Joe: How do you pare down all the songs you create? What makes it a worthy song for the album in your mind?
Aaron: One of the things we did differently with this album was have people over to our house. We shared some of the songs with them and asked them to sing with us. That really helped us see how people responded and what would do well in a live setting. We even ended up cutting one song because of that whole process.
Joe: Last question on this. I know you just launched a Kickstarter campaign this morning. What are you asking people to give toward? Where is that money going to go?
Aaron: Good question.
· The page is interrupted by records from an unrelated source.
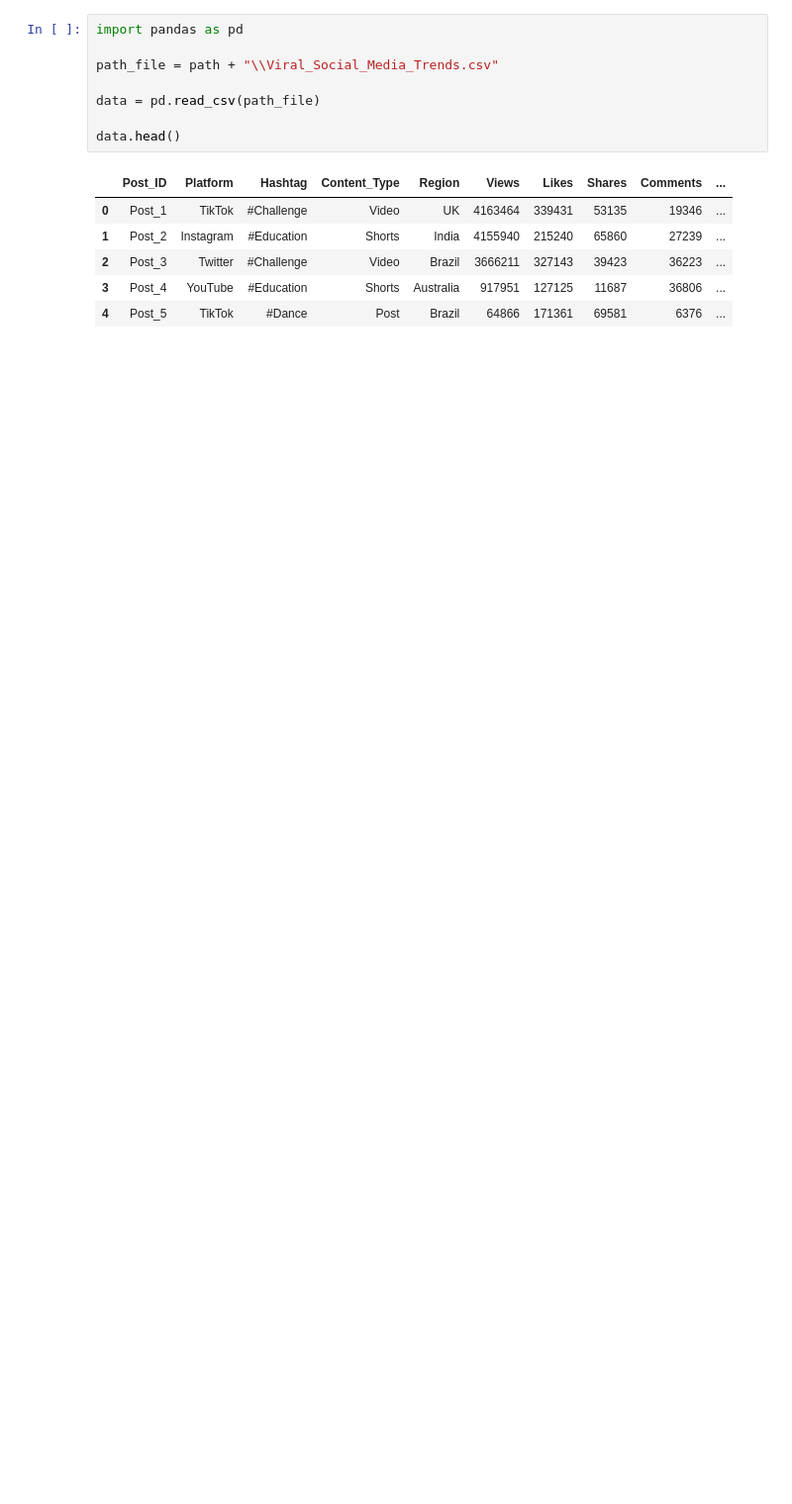
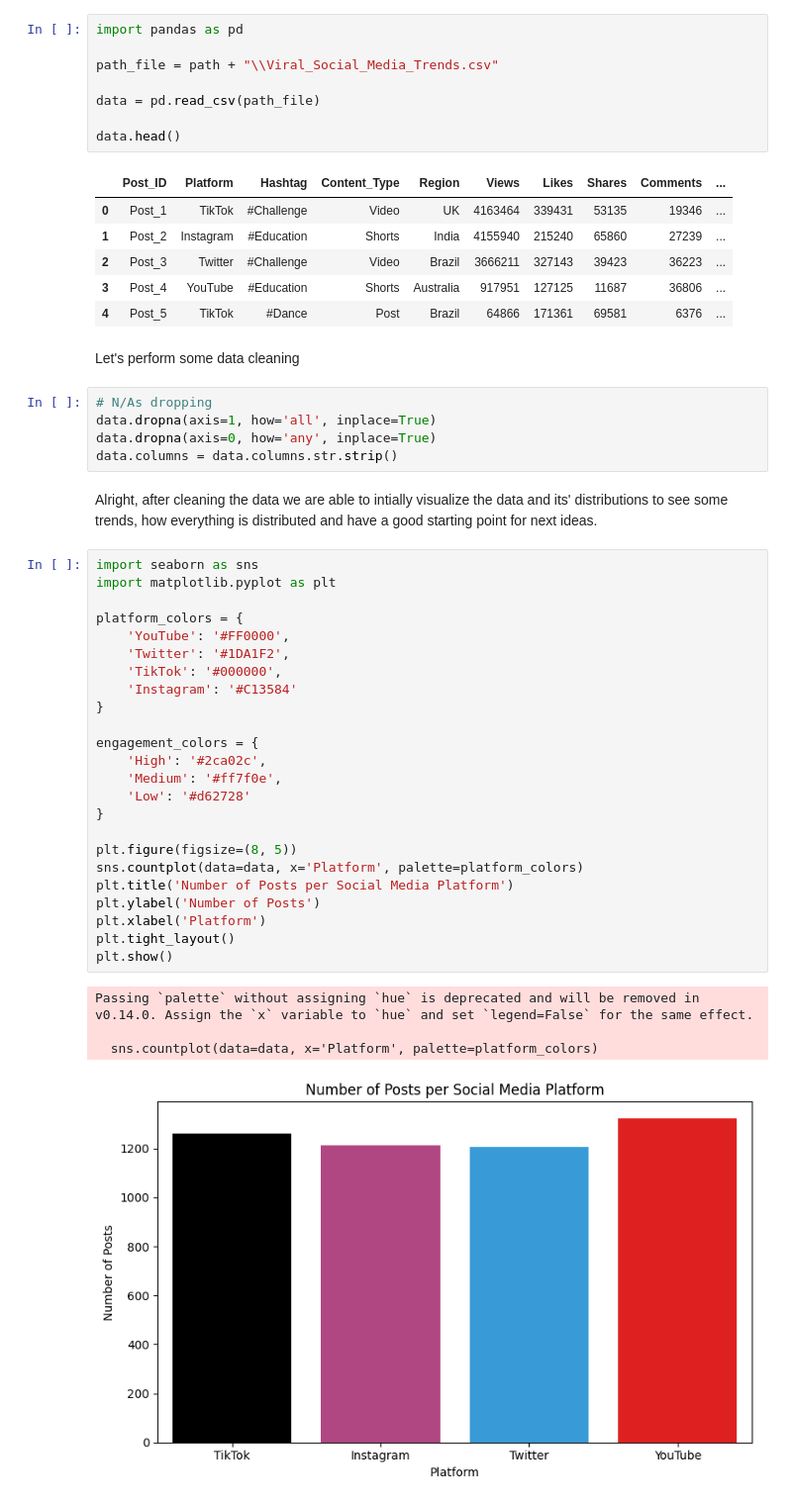
Before and after one commit to kizerek321/dataMiningProject, a Jupyter notebook: notebook.ipynb, the cells around one changed output. Shown at 99% size. Cells and saved outputs as stored; diff of their text form; blank space fills up the shorter version.

Commit message:
data cleaning, initial analysis of distributions

```diff
--- a/notebook.ipynb
+++ b/notebook.ipynb
@@ -36,3 +34,41 @@ data.head()
 | 2 | Post_3 | Twitter | #Challenge | Video | Brazil | 3666211 | 327143 | 39423 | 36223 | ... |
 | 3 | Post_4 | YouTube | #Education | Shorts | Australia | 917951 | 127125 | 11687 | 36806 | ... |
 | 4 | Post_5 | TikTok | #Dance | Post | Brazil | 64866 | 171361 | 69581 | 6376 | ... |
+# %% [markdown]
+Let's perform some data cleaning
+# %%
+# N/As dropping
+data.dropna(axis=1, how='all', inplace=True)
+data.dropna(axis=0, how='any', inplace=True)
+data.columns = data.columns.str.strip()
+# %% [markdown]
+Alright, after cleaning the data we are able to intially visualize the data and its' distributions to see some trends, how everything is distributed and have a good starting point for next ideas.
+# %%
+import seaborn as sns
+import matplotlib.pyplot as plt
+
+platform_colors = {
+    'YouTube': '#FF0000',
+    'Twitter': '#1DA1F2',
+    'TikTok': '#000000',
+    'Instagram': '#C13584'
+}
+
+engagement_colors = {
+    'High': '#2ca02c',
+    'Medium': '#ff7f0e',
+    'Low': '#d62728'
+}
+
+plt.figure(figsize=(8, 5))
+sns.countplot(data=data, x='Platform', palette=platform_colors)
+plt.title('Number of Posts per Social Media Platform')
+plt.ylabel('Number of Posts')
+plt.xlabel('Platform')
+plt.tight_layout()
+plt.show()
+# %% [output]
+Passing `palette` without assigning `hue` is deprecated and will be removed in v0.14.0. Assign the `x` variable to `hue` and set `legend=False` for the same effect.
+
+  sns.countplot(data=data, x='Platform', palette=platform_colors)
+[figure, added]
```
Also changed, not shown: parts of 5 cells of this notebook.
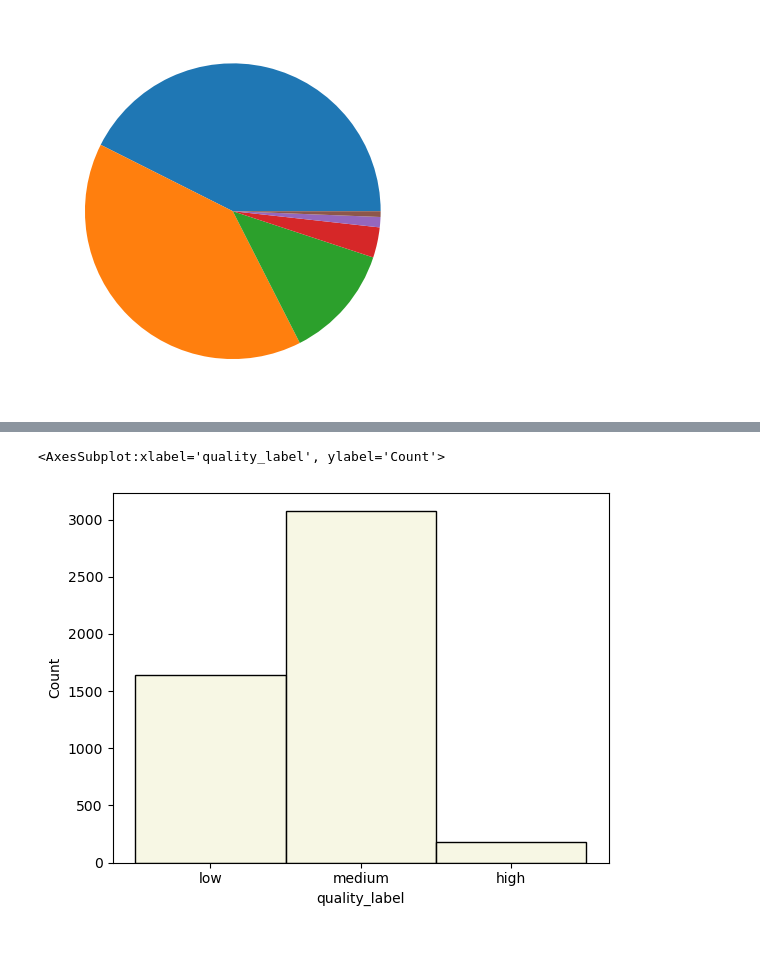
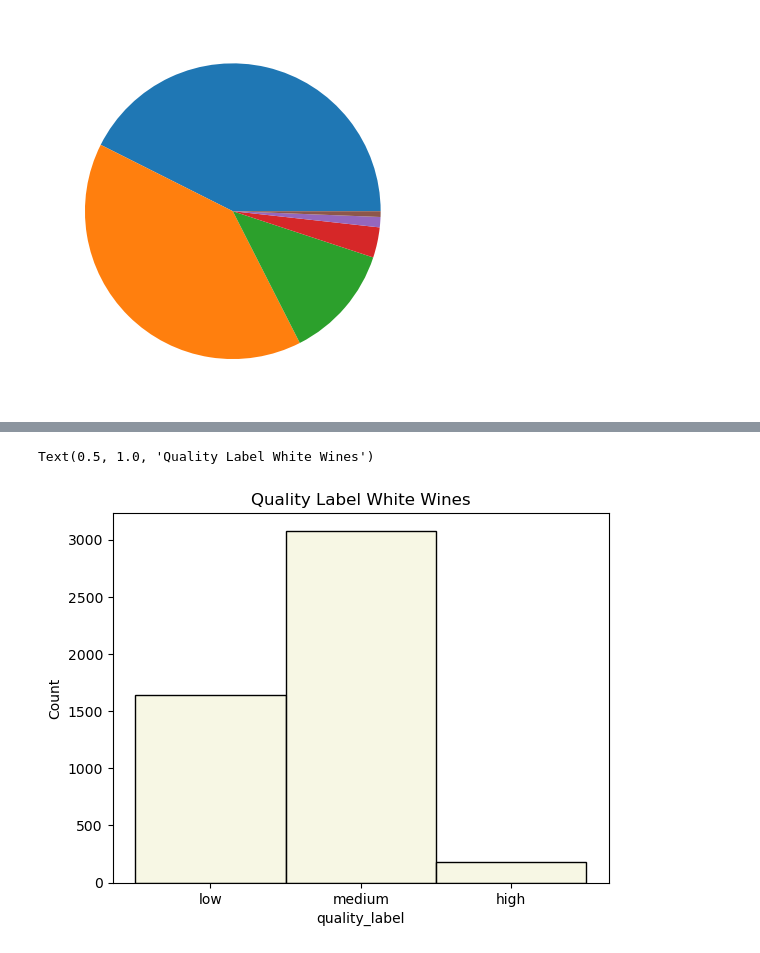
Before and after one commit to NiaLucia/Sprint2, a Jupyter notebook: wine_project.ipynb, the cells around one changed output, grey strips where cells are left out. Cells and saved outputs as stored; diff of their text form; code cells hidden in the pictures.

```diff
--- a/wine_project.ipynb
+++ b/wine_project.ipynb
@@ -257,8 +257,8 @@ sns.histplot(data=red_wines, x= 'quality_label', bins=10, color= 'salmon')
 # %%
-sns.histplot(data=white_wines, x= "quality_label", bins=10, color= 'beige')
+sns.histplot(data=white_wines, x= "quality_label", bins=10, color= 'beige').set_title('Quality Label White Wines')
 # %% [output]
-<AxesSubplot:xlabel='quality_label', ylabel='Count'>
+Text(0.5, 1.0, 'Quality Label White Wines')
-[figure, old version]
+[figure, new version]
 # %%
 # boxplot ALCOHOL & QUALITY RED WINE
 
```
Also changed, not shown: parts of 11 cells of this notebook.
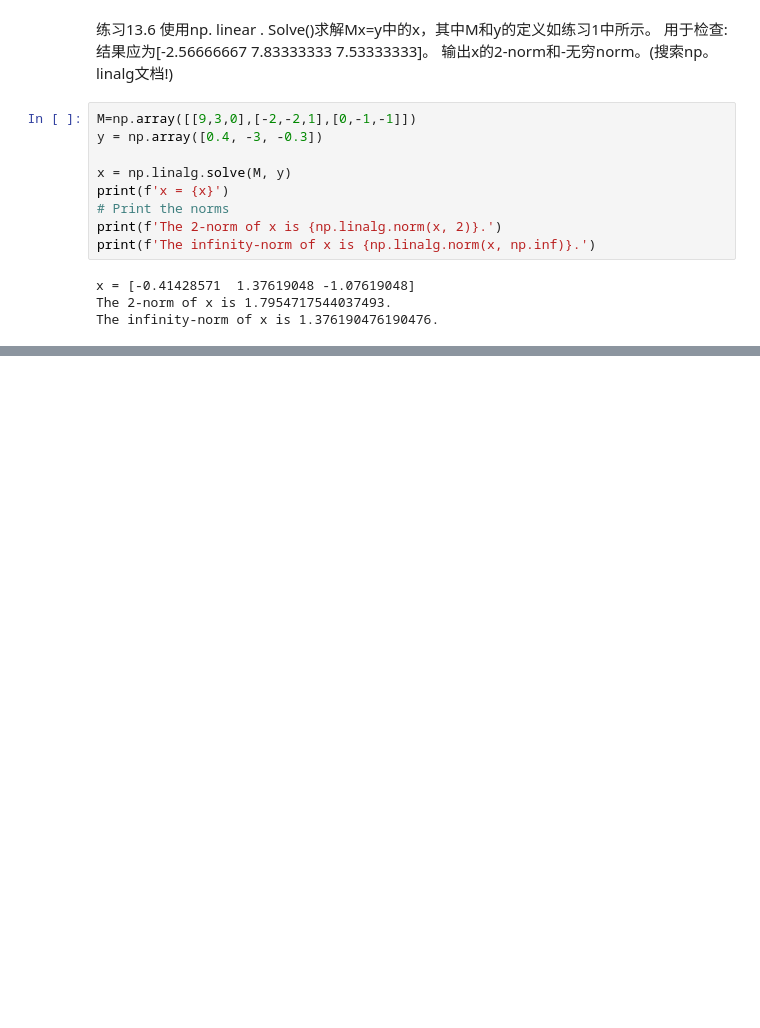
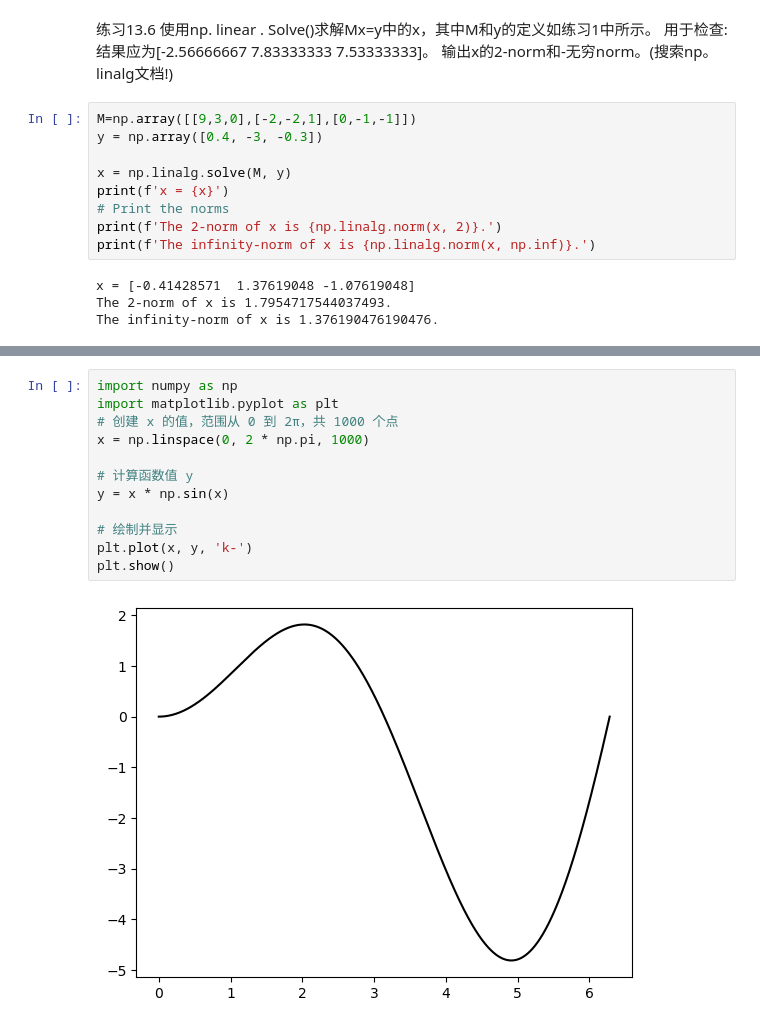
Before and after one commit to Chenji-s/test1, a Jupyter notebook: 教学week4.ipynb, the cells around one changed output, grey strips where cells are left out. Cells and saved outputs as stored; diff of their text form; blank space fills up the shorter version.

```diff
--- a/教学week4.ipynb
+++ b/教学week4.ipynb
@@ -672,0 +681,14 @@ The infinity-norm of x is 1.376190476190476.
+# %%
+import numpy as np
+import matplotlib.pyplot as plt
+# 创建 x 的值，范围从 0 到 2π，共 1000 个点
+x = np.linspace(0, 2 * np.pi, 1000)
+
+# 计算函数值 y
+y = x * np.sin(x)
+
+# 绘制并显示
+plt.plot(x, y, 'k-')
+plt.show()
+# %% [output]
+[figure, added]
```
Also changed, not shown: parts of 9 cells of this notebook.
It costs a lot of money to produce a CD, especially when you go to Nashville and hire musicians.
Ideally, we would raise $20,000 just to cover our costs. Fifteen thousand goes just to production, which is the producers, the musicians, and the studio time. Then we’re going to need at least $3-4k just to cover Kickstarter and credit card fees that go along with that whole process. And then at least a couple thousand, if not more, to actually print CDs and do any other kind of marketing.
Basically, as much as we can possibly get, it’s just going to…
Joe: …cover your costs?
Aaron: Yeah, we set the Kickstarter goal at $7500, because if you don’t hit the goal, you don’t get anything.
Joe: Oh, I didn’t know that. Is there a time frame?
Aaron: Yes. You can set it for however long you want to.
Joe: If you don’t reach it by then, then it shuts down.
Aaron: Right. Our deadline date is October 27, 2016 at 11:59 pm. It will be over after that.
Joe: So people don’t give unless you reach your goal.
Aaron: Yes, it’s just a pledge. You only get charged once the project is over and we’ve hit the goal. And once we hit that goal, we’re going to encourage people to keep giving. If we only get $7500, we can really only do a five-song EP. If we get $15k, we can do the 10 song album. But $20k will cover what we really want to do with this project.
Joe: Wow, that’s a tough process to just cover your costs. The music business ain’t for the faint of heart. Do you aspire for it to be your full-time gig at some point? Is that a dream of yours, or is that too tough of a reality to even consider?
Aaron: I would actually say it already is full-time – it’s a side hustle to my software job, which is a challenge, but I’ve found ways to make it work. I feel like putting all your eggs in one basket isn’t a great idea, so I’ve got both of these to pay the bills and to share my gifts with the world. Which one does which, you’ll never know! No, they both do both.
Joe: Last question…what are some of your goals artistically?
Aaron: In general, I want to encourage people who are struggling and going through rough stuff—whatever that may be. People who are sick. People who have sick family members. People who, just like me, struggle to believe that God loves them.
Musically, I want to maybe establish my sound more. I kind of did with the first album, but I also felt like those songs were all over the place style-wise. I’d like to try to find more of a groove there and establish that.
And personally, I’ve been adjusting my own mindset about why I do music. Most of my life it has been about wanting to be a rock star and wanting people to look at me. But more lately, one of my goals has been to really think of it as a service to people—how I’m providing something that people need—and really hone in on that. Just embrace it, so that I’m no longer ashamed to say, “hey everybody, I make music.”
I’m not selling myself. I’m offering people something good. I’m offering something helpful to them.